For any games at the Sportforum, there’s usually an across-the-board price of under €10.
what to buy
Shirts, kits, merchandise and gifts
A Fanartikel stand is set up on match days, selling scarves, badges and T-shirts. Look out also for a stall nearby where an enthusiast sells Communist-era football badges from across the GDR and the Eastern bloc.
Where to Drink
Pre-match beers for fans and casual visitors
Just behind the main stand at the Sportforum Hohenschönhausen, the Vereinsheim is the club’s spiritual home. As well as a wall of match pennants from Dynamo’s European days, a mural of black-and-white photographs from this same era displays their domestic domination. Note also the obituary of Micha Mielke, an ex-Dynamo player who died in 2009 at the age of 34 – perhaps a relation of the club’s former biggest fan?
There are more GDR souvenirs at the wonderful Zur Insel bar at 24 Eberswalder Straße, close to the U-Bahn station of the same name.
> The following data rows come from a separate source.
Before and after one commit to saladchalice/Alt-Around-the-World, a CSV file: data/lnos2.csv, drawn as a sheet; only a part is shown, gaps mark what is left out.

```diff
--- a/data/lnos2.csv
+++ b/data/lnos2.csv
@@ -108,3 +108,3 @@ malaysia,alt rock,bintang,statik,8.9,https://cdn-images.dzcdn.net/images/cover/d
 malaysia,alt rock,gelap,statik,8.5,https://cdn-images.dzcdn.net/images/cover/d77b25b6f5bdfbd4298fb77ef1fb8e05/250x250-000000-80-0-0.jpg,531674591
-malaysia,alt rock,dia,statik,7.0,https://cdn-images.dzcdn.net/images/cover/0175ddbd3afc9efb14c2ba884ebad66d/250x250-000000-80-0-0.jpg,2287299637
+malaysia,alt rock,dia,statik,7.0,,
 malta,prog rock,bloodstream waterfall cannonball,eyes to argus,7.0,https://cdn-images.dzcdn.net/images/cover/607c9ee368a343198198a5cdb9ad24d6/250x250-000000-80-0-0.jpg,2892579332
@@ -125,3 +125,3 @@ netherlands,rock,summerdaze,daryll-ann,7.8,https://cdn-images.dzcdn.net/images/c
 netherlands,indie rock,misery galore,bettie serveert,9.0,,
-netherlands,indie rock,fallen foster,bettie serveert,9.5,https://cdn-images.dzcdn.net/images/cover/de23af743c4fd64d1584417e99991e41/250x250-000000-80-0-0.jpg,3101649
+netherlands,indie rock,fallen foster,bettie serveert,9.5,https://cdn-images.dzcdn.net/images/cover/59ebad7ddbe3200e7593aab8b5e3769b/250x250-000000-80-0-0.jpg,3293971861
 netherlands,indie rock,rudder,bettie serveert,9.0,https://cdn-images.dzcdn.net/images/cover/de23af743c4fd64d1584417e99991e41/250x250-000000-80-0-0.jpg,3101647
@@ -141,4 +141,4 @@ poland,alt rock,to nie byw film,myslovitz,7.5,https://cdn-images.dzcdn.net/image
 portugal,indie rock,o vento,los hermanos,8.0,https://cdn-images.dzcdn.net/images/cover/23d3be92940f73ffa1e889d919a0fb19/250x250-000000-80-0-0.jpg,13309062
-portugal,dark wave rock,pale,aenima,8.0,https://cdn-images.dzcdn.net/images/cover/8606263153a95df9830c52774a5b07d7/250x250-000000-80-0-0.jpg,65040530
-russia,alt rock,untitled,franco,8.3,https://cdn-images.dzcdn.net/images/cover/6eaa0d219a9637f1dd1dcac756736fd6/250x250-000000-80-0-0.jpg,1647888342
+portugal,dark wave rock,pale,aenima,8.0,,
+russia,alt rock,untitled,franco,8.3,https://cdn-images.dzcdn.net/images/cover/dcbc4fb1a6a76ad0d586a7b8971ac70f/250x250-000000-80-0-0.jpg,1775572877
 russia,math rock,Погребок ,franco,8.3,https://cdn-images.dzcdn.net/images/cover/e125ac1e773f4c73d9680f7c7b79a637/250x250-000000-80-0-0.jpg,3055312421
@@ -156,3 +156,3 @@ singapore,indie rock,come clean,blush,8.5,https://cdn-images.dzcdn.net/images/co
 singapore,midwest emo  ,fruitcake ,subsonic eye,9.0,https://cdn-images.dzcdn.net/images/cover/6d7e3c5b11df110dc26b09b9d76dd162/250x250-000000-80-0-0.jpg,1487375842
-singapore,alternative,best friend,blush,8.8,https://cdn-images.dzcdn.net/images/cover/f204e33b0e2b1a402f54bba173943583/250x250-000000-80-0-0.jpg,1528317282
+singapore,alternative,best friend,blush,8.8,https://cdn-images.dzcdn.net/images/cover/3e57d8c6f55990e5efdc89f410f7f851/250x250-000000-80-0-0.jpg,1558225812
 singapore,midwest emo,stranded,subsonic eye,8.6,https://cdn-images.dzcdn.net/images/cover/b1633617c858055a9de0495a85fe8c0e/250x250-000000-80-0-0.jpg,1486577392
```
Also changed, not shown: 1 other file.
Handy for the Friedrich Ludwig Jahn Sportpark, it’s a classic Berlin kneipe, with regulars around the bar counter and football-related paraphernalia such as a photo of the last GDR team line-up. You’ll find it just on the other side of the road from the station, above 5min walk from the ground.
Closer to the stadium but on the north side of the complex, near the Max-Schmeling-Halle, Meta is a comfortable corner café-restaurant, with TV sports, billiards, and decent beers and food.